Books Without Borders

Link: Books Without Borders A bookseller recounts “My Life at the World’s Dumbest Bookstore Chain” – discovered by @Andrlik. In my youth I worked as a bookseller – at a large chain, then an indie.  This story, told from the perspective of a former employee, tells the sad tale of one chain’s demise. — — — … Continue reading Books Without Borders

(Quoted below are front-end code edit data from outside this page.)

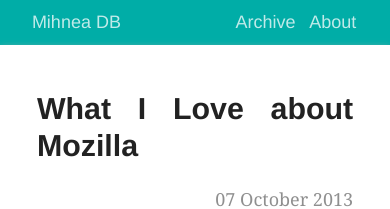
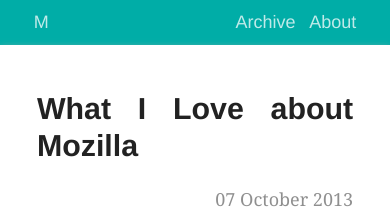
Before and after one commit to mihneadb/mihneadb.github.io, a Jekyll site: the page built from index.html, in a window 390 px wide. Shown: the top 209 px of the page. Built offline with Jekyll 4.4.1, drawn with Linux system fonts in a browser that asks for light colours; Markdown is read by kramdown in place of the engine named in the settings; the list of posts is cut into pages by our own code.

Commit message:
small/big logo

```diff
--- a/_includes/header.html
+++ b/_includes/header.html
@@ -41,8 +41,11 @@
     <div class="header">
         <div class="header-contents large-centered large-10 small-12 columns">
             <div class="row">
-                <div id="logo" class="small-5 columns">
+                <div id="logo-big" class="small-5 columns">
                     <a class="header-elem" href="/">Mihnea DB</a>
+                </div>
+                <div id="logo-small" class="small-5 columns">
+                    <a class="header-elem" href="/">M</a>
                 </div>
                 <div class="small-7 large-offset-2 large-5 columns">
                     <ul class="header-links">
--- a/css/default.css
+++ b/css/default.css
@@ -47,14 +47,27 @@
     font-family: "Helvetica Neue","Helvetica",Helvetica,Arial,sans-serif;
 }
 
+#logo-small {
+    display: none;
+}
+
 @media (max-width: 767px) {
     .header {
         margin-top: 0;
     }
+
     .content {
         padding-left: 20px;
         padding-right: 20px;
         margin-top: 0;
+    }
+
+    #logo-big {
+        display: none;
+    }
+
+    #logo-small {
+        display: inline-block;
     }
 }
 
```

From The New Yorker by Nicholas Schmidle Full Shortly after eleven o’clock on the night of May 1st, two MH-60 Black Hawk helicopters lifted off from Jalalabad Air Field, in eastern Afghanistan, and embarked on a covert mission into Pakistan to kill Osama bin Laden. Inside the aircraft were twenty-three Navy SEALs from Team Six, which is officially known as the Naval Special Warfare Development Group, or DEVGRU. A Pakistani-American translator, whom I will call Ahmed, and a dog named Cairo—a Belgian Malinois—were also aboard. It was a moonless evening, and the helicopters’ pilots, wearing night-vision goggles, flew without lights over mountains that straddle the border with Pakistan. Radio communications were kept to a minimum, and an eerie calm settled inside the aircraft… Read Later -»

Getting Bin Laden: What happened that night in Abbottabad.

Watching the film was a fun and interesting challenge for me: on one hand, I read film like a text, as I sometimes like to wear a film critic’s hat; on the other, I personally know some of the ‘stars’ of the film and seeing David Carr and Brian Stelter on screen was great, but also a bit surreal. I would imagine that any New York media person (whether journalist or PR person who has worked with any of the film’s narrators) had similar thoughts while watching this film. But to applaud the film based on knowing the social actors doesn’t do the film justice, so this ‘review’ looks at “Page One” through an expository mode of representation lens, which is meant to highlight a) how to read documentary film, b) how this film uses a the expository mode of representation to push its agenda and from that, c) can documentary film be objective?

Critical Analysis of “Page One: Inside the New York Times”

Urban Exploring in NYC July 29, 2007By BEN GIBBERD  JOE ANASTASIO, a slim, dark-haired Web designer for a Wall Street publishing company, was standing outside Madison Square Garden, dressed in black work boots, a torn blue check shirt and a bomber jacket. It was a brisk Sunday morning in the spring, and among the swirl of tourists clutching maps and hockey fans in Rangers jerseys, he might easily have been mistaken for a Metropolitan Transportation Authority track worker heading to a shift. That is how Mr. Anastasio likes it. A 33-year-old native of Astoria, Queens, he is an urban explorer, to use a term he and his fellow adventurers accept somewhat wearily, along with urban spelunker, infiltrator, hacker and guerilla urbanist. Urban explorers, a highly disparate, loosely knit group, share an obsession with uncovering the hidden city that lies above and below the familiar one all around them. And especially during the summer, they are out in full force. Alone and with cohorts, Mr. Anastasio has crawled, climbed and sometimes simply brazenly walked into countless train tunnels, abandoned subway stations, rotting factories, storm drains, towers, decaying hospitals and other shadowy remnants of the city’s infrastructure the authorities would rather he did not enter. Although he records his adventures on his Web site,, anonymity is, for him, a necessary tool. A few minutes later on this Sunday morning, Mr. Anastasio was joined by a Korean woman in her 20s named Miru Kim, who with her delicate looks and glossy, shoulder-length black hair offered a striking contrast to Mr. Anastasio’s grizzled appearance. The two headed off, bound for the netherworld beneath their feet. A few blocks west, they looked around cautiously. Several trucks were parked behind a wire mesh fence, its gate wide open, but no one seemed about. Beyond the fence lay an entrance to the Amtrak tunnels that run north-south along the West Side. They stepped through the gate and headed for the tunnel’s mouth.

NY Times: Children of Darkness